Market Analyst John Roach discusses the commodity markets with host Mark Pearson.
Pearson: This is the Friday, September 2, 2011 version of Market Plus. Thank for joining us here at our Market to Market web site. We are thrilled you have joined us. Welcome aboard.
Pearson: John Roach our senior market analyst joins us this week. Always good to have John in the studio. John, I mentioned all those towns I was in this week. I was traveling a lot Redwing, Lincoln, Des Moines, Decatur. Every farmer I talked said eh, kind of worried about these corn prices going much higher. They are very concerned about deteriorating demand. And we are starting to hear it from the poultry industry.
Roach: Demand destruction. The problem with very high prices and particularly in years of tight supplies where it looks like ok somebody is going to be shut out. Once you play that game of musical chairs and find out ok, who is not going to get the bushels that they would like to have. It is hard to get the people back in the game later, and that is where we are at. We are at a stage here at these prices levels that somebody out there is going to have say uncle and not get the grain to feed or to utilize that they would like to have, and that's the greatest caution we have. We have an environmental situation that we have to be careful about as well and that is that the Gang of Twelve or whatever the right name is in the U.S. Congress is going to figure out how to solve all of our problems. My guess is that is not going to be a slam dunk. That could be a very bloody process and we have Europe in a similar situation where this week Greek two year government debt reached forty-seven percent. And so the - we have issues that we have to deal with. Half of the world's economic the GDP, actually a little more than that because you have to add Japan in as well, is heavily in debt and spending more money than they can take in and that is going to be dealt with as we look out over the next year. A lot of that is going to be dealt with in the next year.
Pearson: And hopefully be dealt with by reduced spending and it will be done in an orderly manner. There is a lot of concern about what could happen potentially in Europe and there is also the big corn case in Germany. I wonder if Germany is even going to be allowed to pay off a sovereign debt of other countries or guarantee it. So a lot of things about the euro make people a little nervous and like you say Japan has tremendous debt. Much more so than the United States and you've got all these other countries out there the BRIC, the Goldman Sachs terms, they seem to have plenty of commodities, plenty of natural resources, and plenty of cash. Are we going to see more growth down there?
Roach: Well, the Brazilians actually reduced their interest rates a little bit and the Brazilian Stock Market on Friday was the only one that was higher and while the U.S. Market peeled back again. We're just going to have more bad headlines. That's the problem. More bad headlines to come. We can't resolve these issues without bad headlines and that, I think, is it needs to be a concern of all the farmers out there because we're getting all of the small crop estimates and we will finally hear in the next couple months, we're going to know just how small the crop is and then we are going to have shift over to the demand side and say how real is the demand out there? And it may prove to be not as real as we would like to think because of the economic concerns in the world.

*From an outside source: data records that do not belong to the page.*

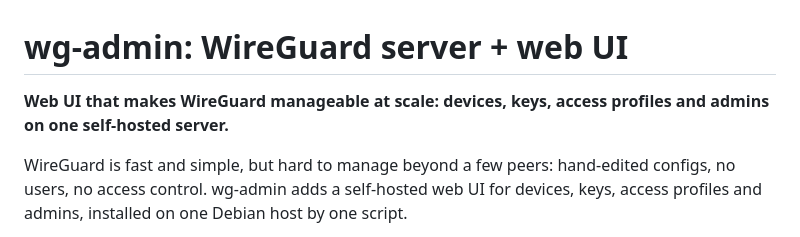
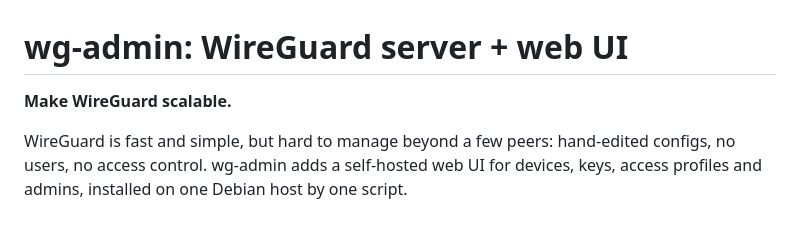
Before and after one commit to andlin04/wg-admin, a Markdown page: README.md, the part around the change. GitHub-like rendering.

```diff
--- a/README.md
+++ b/README.md
@@ -1,6 +1,6 @@
 # wg-admin: WireGuard server + web UI
 
-**Web UI that makes WireGuard manageable at scale: devices, keys, access profiles and admins on one self-hosted server.**
+**Make WireGuard scalable.**
 
 WireGuard is fast and simple, but hard to manage beyond a few peers: hand-edited configs, no users, no access control.
 wg-admin adds a self-hosted web UI for devices, keys, access profiles and admins, installed on one Debian host by one script.
```
Also changed, not shown: CHANGES.md (+1 -1 lines).
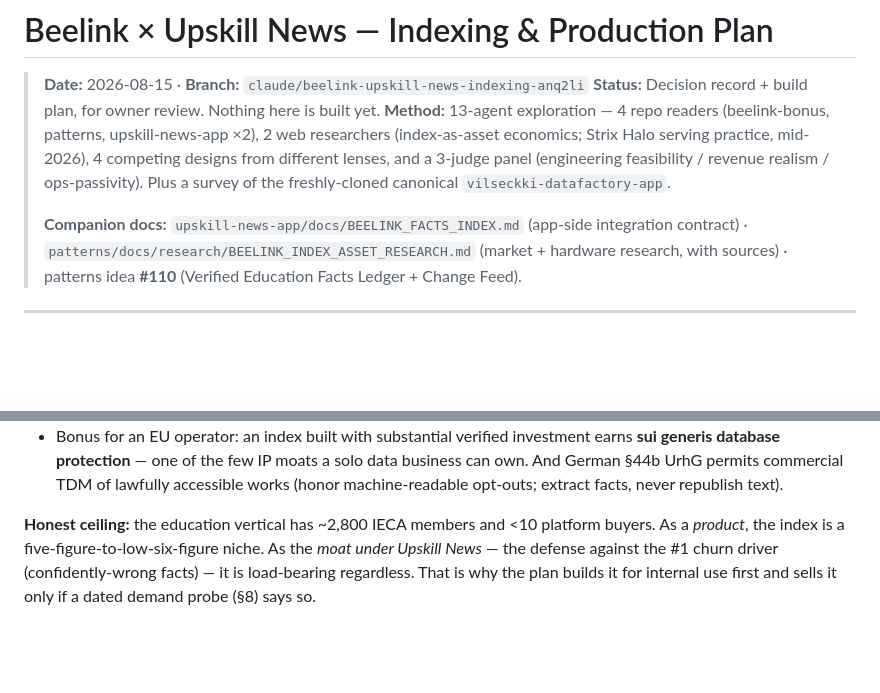
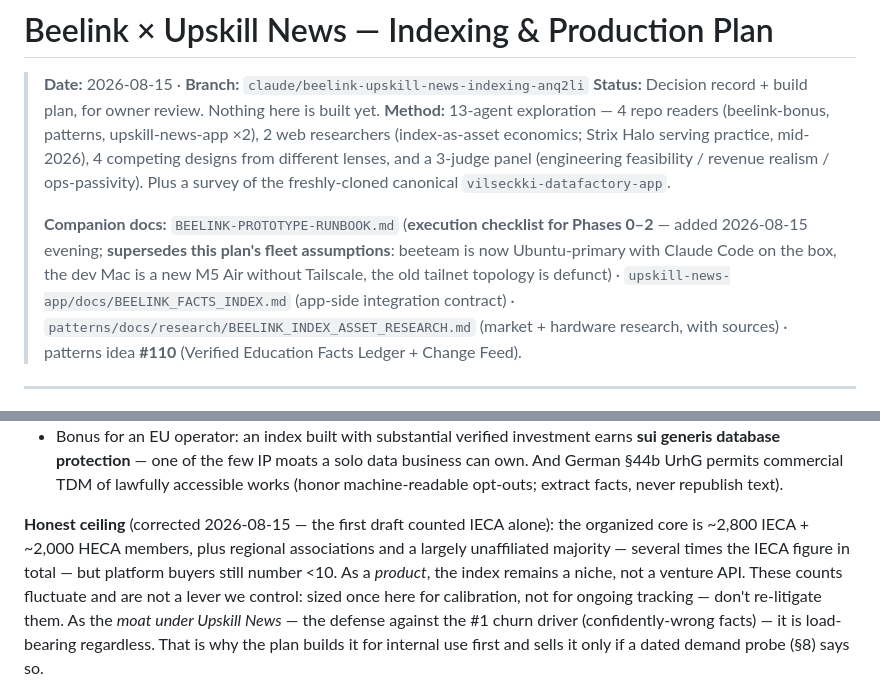
Before and after one commit to workflow-tools/beelink-bonus, a Markdown page: BEELINK-UPSKILL-INDEXING-PLAN.md, 2 parts joined by grey strips. Rendered like a GitHub page; blank space fills up the shorter version.

```diff
--- a/BEELINK-UPSKILL-INDEXING-PLAN.md
+++ b/BEELINK-UPSKILL-INDEXING-PLAN.md
@@ -9,6 +9,10 @@
 > Plus a survey of the freshly-cloned canonical `vilseckki-datafactory-app`.
 >
 > **Companion docs:**
+> `BEELINK-PROTOTYPE-RUNBOOK.md` (**execution checklist for Phases 0–2** — added
+> 2026-08-15 evening; **supersedes this plan's fleet assumptions**: beeteam is now
+> Ubuntu-primary with Claude Code on the box, the dev Mac is a new M5 Air without
+> Tailscale, the old tailnet topology is defunct) ·
 > `upskill-news-app/docs/BEELINK_FACTS_INDEX.md` (app-side integration contract) ·
 > `patterns/docs/research/BEELINK_INDEX_ASSET_RESEARCH.md` (market + hardware research, with sources) ·
 > patterns idea **#110** (Verified Education Facts Ledger + Change Feed).
@@ -90,9 +94,13 @@ residential line.
   lawfully accessible works (honor machine-readable opt-outs; extract facts,
   never republish text).
 
-**Honest ceiling:** the education vertical has ~2,800 IECA members and <10
-platform buyers. As a *product*, the index is a five-figure-to-low-six-figure
-niche. As the *moat under Upskill News* — the defense against the #1 churn
+**Honest ceiling** (corrected 2026-08-15 — the first draft counted IECA alone):
+the organized core is ~2,800 IECA + ~2,000 HECA members, plus regional
+associations and a largely unaffiliated majority — several times the IECA
+figure in total — but platform buyers still number <10. As a *product*, the
+index remains a niche, not a venture API. These counts fluctuate and are not a
+lever we control: sized once here for calibration, not for ongoing tracking —
+don't re-litigate them. As the *moat under Upskill News* — the defense against the #1 churn
 driver (confidently-wrong facts) — it is load-bearing regardless. That is why
 the plan builds it for internal use first and sells it only if a dated demand
 probe (§8) says so.
```
Also changed, not shown: BEELINK-PROTOTYPE-RUNBOOK.md (added, +179 -0 lines), CLAUDE.md (+1 -0 lines).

Pearson: In the old days, back in the day John, we would talk about short crop having a long tail and we really didn't see that in '08. Some of these others, we hit that period of time, but back in the days we had the government programs. That was certainly the case because all the sudden the over supplies were held by the government come out of the market, prices would go up, rationing would occur. These seem to be different times as - I think the last time you were on the show we talked about China was talking about buying more U.S. corn. They've got the cash to do it. They seem to be unfettered by these prices.
Roach: But they didn't do it.
Pearson: They talked about it.
Roach: They talked about it but they didn't do it. The - and the short crop long tail we only need to go back to 2008 to remember how we had very high prices in the summer and then we have very, very cheap prices the following year. So the - that is still a -
Pearson: Market truism.
Roach: Market truism. It is still a market truism and so here we are coming in finding out that the smallest crop numbers are being talked about on the first week of September. So we are surprised by how small the crop is. The market has adjusted aggressively to the smaller crop numbers and so now we have to shift over and say well how about those people who would like to buy our crops? What is their situation? I feel like also across the ocean and recognize the former Soviet Union Countries are chomping at the bit to take away our customers and have been very aggressive in their selling and they have lots of inventory to sell. So that will tend to hurt us as we go through the year.
Pearson: John Roach our senior market analyst on Market to Market. Great to have you with us here on the show and of course right here on Market Plus and from all of us here on Market to Market thanks for joining us here on our web site. We will see you next time. I'm Mark Pearson, have a great week!